    Here is that portion of his posting:
    Yes, that could be interpreted as 'onboard propulsion', but then again not necessarily. Sometimes providing internal propulsion can be more problematic and expensive than if it were left to external means. There are many commercial barges in this world, both inland and offshore types that are pull/pushed by external propulsion units that may be dedicated units for that particular vessel. Sometimes its just easier to put the propulsion engine in its own little 'pod' for numerous reasons.



    Its been really tough selling this idea.
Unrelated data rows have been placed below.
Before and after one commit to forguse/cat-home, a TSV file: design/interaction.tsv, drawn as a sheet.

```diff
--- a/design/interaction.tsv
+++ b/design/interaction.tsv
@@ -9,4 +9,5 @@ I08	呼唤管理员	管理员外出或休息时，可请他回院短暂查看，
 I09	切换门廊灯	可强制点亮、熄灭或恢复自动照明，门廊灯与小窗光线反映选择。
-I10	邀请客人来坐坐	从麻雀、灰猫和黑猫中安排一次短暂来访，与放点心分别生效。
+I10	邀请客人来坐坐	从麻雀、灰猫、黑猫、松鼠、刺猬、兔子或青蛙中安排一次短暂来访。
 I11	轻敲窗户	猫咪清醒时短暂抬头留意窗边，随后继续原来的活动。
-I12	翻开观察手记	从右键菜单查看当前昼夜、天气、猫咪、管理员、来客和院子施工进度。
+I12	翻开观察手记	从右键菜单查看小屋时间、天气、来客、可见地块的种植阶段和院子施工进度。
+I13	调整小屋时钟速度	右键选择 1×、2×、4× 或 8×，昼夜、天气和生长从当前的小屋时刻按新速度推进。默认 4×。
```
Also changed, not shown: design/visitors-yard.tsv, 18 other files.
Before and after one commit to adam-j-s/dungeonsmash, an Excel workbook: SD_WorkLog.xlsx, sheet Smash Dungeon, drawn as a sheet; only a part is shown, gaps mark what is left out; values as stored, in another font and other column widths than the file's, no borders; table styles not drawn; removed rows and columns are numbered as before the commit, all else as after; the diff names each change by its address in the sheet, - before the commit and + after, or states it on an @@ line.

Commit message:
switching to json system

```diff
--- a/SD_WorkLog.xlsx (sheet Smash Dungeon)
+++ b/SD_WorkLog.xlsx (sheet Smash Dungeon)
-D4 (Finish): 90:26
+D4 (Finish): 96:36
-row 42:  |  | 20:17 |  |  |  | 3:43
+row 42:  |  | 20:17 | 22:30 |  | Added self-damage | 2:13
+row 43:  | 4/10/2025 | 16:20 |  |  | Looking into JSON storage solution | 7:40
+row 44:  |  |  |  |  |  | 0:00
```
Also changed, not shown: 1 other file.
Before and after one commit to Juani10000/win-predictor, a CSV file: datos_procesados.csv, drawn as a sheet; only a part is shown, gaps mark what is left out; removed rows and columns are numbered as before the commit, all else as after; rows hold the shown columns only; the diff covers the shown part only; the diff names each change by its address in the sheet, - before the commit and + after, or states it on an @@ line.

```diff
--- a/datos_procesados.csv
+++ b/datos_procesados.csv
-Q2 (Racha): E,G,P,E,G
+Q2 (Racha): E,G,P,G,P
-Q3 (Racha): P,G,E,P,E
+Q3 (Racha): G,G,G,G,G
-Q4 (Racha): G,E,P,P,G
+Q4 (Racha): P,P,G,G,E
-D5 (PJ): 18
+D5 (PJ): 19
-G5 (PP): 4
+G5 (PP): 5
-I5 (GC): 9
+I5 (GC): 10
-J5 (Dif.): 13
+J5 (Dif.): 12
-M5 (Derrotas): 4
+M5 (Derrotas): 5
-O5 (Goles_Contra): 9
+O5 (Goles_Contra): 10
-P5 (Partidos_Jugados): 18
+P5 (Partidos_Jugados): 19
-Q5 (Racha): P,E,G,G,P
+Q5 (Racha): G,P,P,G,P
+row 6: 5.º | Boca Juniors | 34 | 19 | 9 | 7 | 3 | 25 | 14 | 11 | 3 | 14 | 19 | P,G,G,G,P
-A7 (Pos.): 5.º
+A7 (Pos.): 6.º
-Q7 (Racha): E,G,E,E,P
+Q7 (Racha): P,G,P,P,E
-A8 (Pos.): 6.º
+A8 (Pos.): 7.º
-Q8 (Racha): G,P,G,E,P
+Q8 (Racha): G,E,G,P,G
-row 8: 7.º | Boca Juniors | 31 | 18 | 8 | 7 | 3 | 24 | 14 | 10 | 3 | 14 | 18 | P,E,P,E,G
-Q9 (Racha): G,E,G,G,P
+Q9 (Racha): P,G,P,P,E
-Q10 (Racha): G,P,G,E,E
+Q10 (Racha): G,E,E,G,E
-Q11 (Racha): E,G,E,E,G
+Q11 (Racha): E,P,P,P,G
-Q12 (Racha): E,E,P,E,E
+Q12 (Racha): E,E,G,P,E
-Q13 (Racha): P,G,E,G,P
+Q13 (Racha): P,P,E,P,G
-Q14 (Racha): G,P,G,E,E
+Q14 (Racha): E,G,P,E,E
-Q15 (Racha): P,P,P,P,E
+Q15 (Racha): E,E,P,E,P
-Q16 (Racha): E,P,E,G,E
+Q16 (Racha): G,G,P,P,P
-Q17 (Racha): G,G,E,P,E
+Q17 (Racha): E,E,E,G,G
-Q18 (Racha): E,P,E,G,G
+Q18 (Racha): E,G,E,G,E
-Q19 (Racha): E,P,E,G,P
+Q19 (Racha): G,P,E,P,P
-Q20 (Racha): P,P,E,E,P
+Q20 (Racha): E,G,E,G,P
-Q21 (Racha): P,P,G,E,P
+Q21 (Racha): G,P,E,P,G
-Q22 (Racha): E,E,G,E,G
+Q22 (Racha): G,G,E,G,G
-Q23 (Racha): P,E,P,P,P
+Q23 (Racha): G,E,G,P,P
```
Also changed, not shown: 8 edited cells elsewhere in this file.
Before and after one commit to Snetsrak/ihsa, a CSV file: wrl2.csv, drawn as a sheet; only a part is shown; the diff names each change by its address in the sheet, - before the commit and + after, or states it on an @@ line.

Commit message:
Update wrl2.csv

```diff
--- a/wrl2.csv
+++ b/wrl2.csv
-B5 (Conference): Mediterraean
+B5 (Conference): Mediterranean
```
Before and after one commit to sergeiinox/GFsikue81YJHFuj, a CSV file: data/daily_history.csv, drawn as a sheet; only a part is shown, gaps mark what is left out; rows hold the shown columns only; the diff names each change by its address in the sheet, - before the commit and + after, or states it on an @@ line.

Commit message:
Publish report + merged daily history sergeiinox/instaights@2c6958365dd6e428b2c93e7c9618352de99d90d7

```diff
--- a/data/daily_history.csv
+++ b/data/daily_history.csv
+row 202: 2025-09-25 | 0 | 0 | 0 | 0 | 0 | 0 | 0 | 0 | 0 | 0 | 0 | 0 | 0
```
If I'd have had the money and time I would have built one for myself,.....like Tom Perkins did with his very 'unconventional' Maltese Falcon square rigger.

    Probably the closest example of the mast-aft vessel built would be the Hong Kong 40 powersailer

    I would venture to say that a great many of the Thai vessels are fashioned after the 'long tail' examples. It represents a fairly easy way to mate the engine with the prop without getting into problems in thru-hull designs. Its a relatively simple 'above board' application that is carried out in a 'do-it-yourself' society making use of non-specific marine parts.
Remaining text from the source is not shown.